Richard Bristow, the manager of Poole Citizens’ Advice Bureau, cited a case where a man with learning disabilities was living on a paste made from flour and water after his benefits were suspended and another where a woman with breast cancer was forced to stop chemotherapy because she was assessed as ineligible for benefits.
He told the audience at Bournemouth University that CAB staff regularly saw Bournemouth and Poole residents who were facing an endless battle to make ends meet.
He said: “Some aspects (of the benefit system) appear to penalise anybody who requires help from the state.
“The bedroom tax in particular is having an insidious impact, especially when there’s no accommodation people can move into.
“The welfare state is meant to offer a safety net but the holes appear to have got a lot bigger in recent years.
“When it’s acknowledged that some people will never work because of health problems, I feel they should be treated differently and allowed to have a decent standard of living.”
Mr Bristow was a keynote speaker at ‘Local Poverty – Reality and Response,’ a Bournemouth University Festival of Learning event. He told the audience that Bournemouth and Poole CABs deal with around 25,000 problems each year.
He said there were officially 4,350 children in poverty in Poole, 5,625 in Bournemouth and that last year, more than 14,000 people turned to one of the area’s main food banks for assistance.

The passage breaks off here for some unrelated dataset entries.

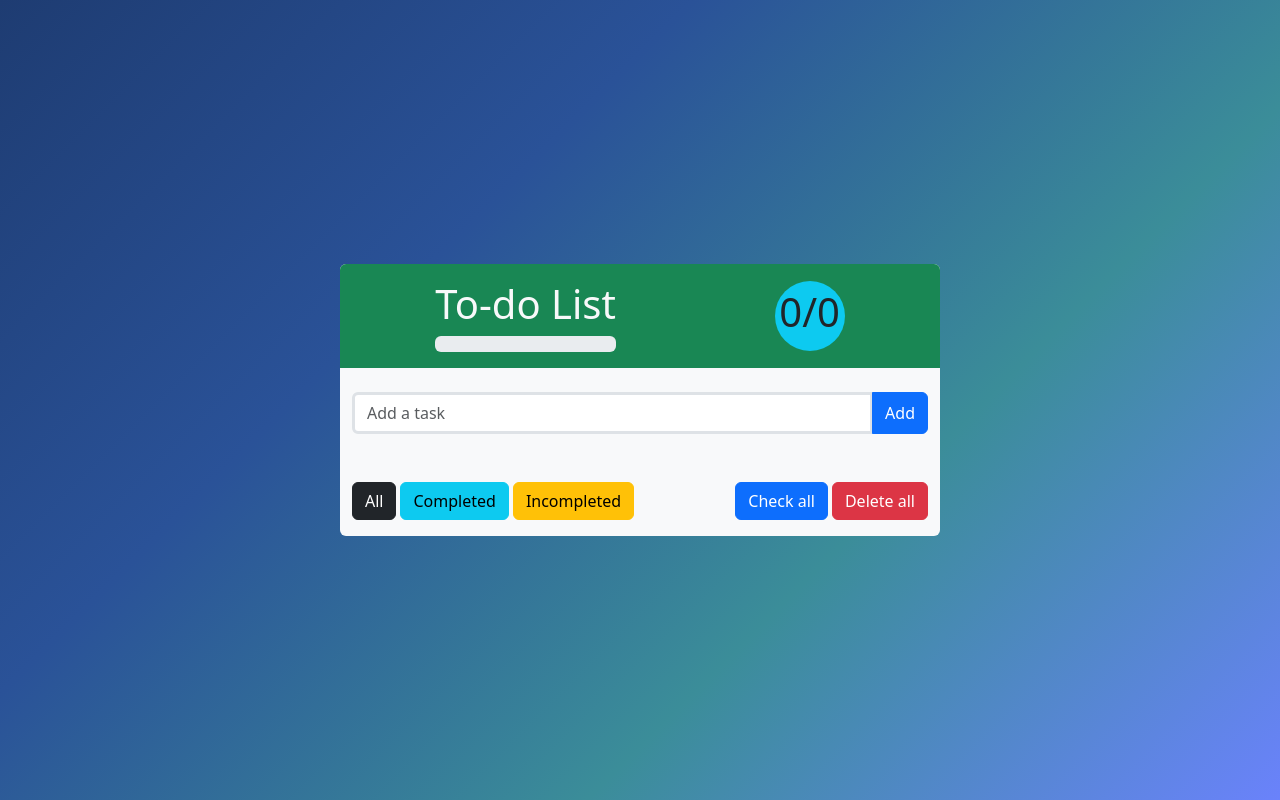
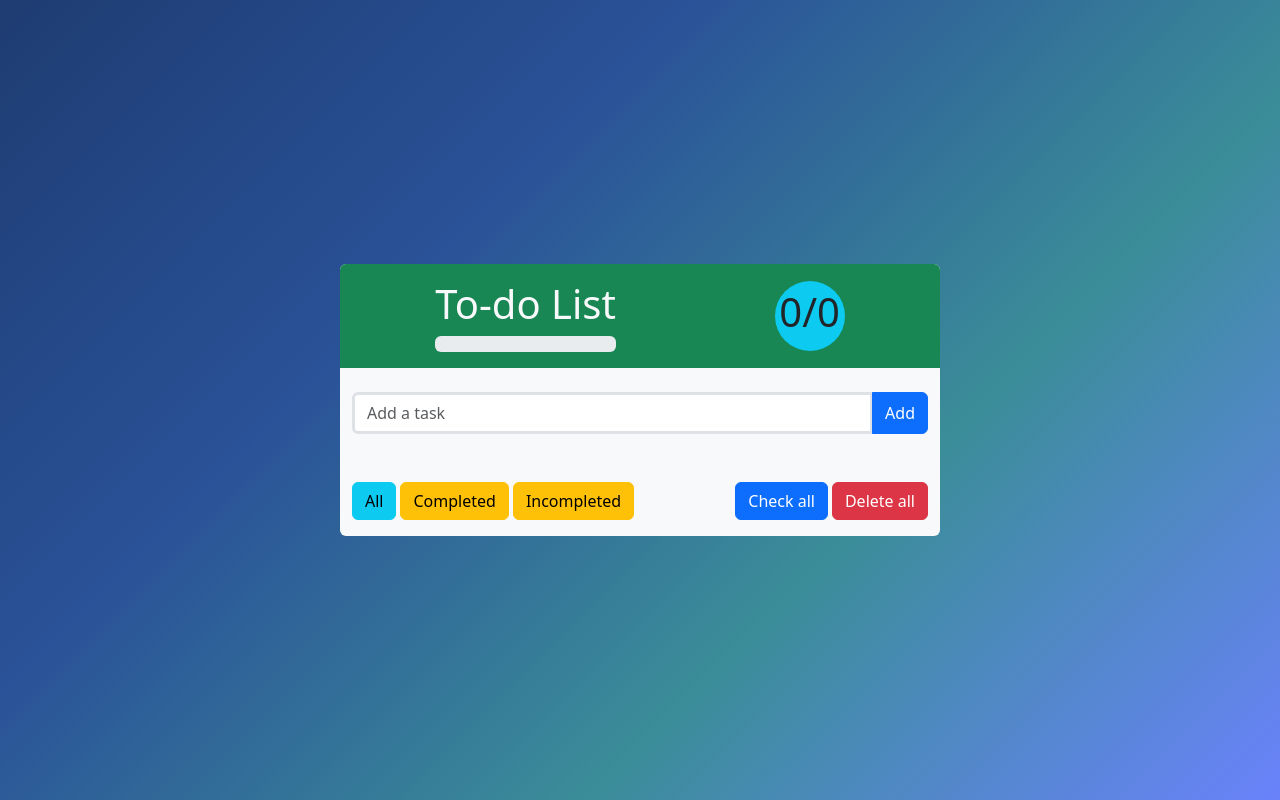
Before and after one commit to giakiet05/todolist-with-react, a React (Vite) app: page / in a window 1280 px wide. Built offline with nearby package versions, Linux system fonts and the light colour scheme.

Commit message:
change filter btns color

```diff
--- a/src/App.jsx
+++ b/src/App.jsx
@@ -130,6 +130,7 @@ function App() {
 					onDeleteAll={handleDeleteAll}
 					onCheckAll={handleCheckAll}
 					setFilter={setFilter}
+					filter={filter}
 				></ControlButtons>
 			</div>
 		</div>
--- a/src/ControlButtons.jsx
+++ b/src/ControlButtons.jsx
@@ -1,15 +1,29 @@
-export default function ControlButtons({ onDeleteAll, onCheckAll, setFilter }) {
+export default function ControlButtons({
+	onDeleteAll,
+	onCheckAll,
+	filter,
+	setFilter
+}) {
+	const setButtonType = (filterType) =>
+		filter === filterType ? 'btn-info' : 'btn-warning';
+
 	return (
 		<div className="d-flex justify-content-between">
-			<div className="d-flex gap-1 ">
-				<button className="btn btn-dark" onClick={() => setFilter('all')}>
+			<div className="d-flex gap-1">
+				<button
+					className={`btn ${setButtonType('all')}`}
+					onClick={() => setFilter('all')}
+				>
 					All
 				</button>
-				<button className="btn btn-info" onClick={() => setFilter('completed')}>
+				<button
+					className={`btn ${setButtonType('completed')}`}
+					onClick={() => setFilter('completed')}
+				>
 					Completed
 				</button>
 				<button
-					className="btn btn-warning"
+					className={`btn ${setButtonType('incompleted')}`}
 					onClick={() => setFilter('incompleted')}
 				>
 					Incompleted
```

“Food banks have become an essential part of the safety net for local people in recent months,” he said. “Without them many people would go hungry.”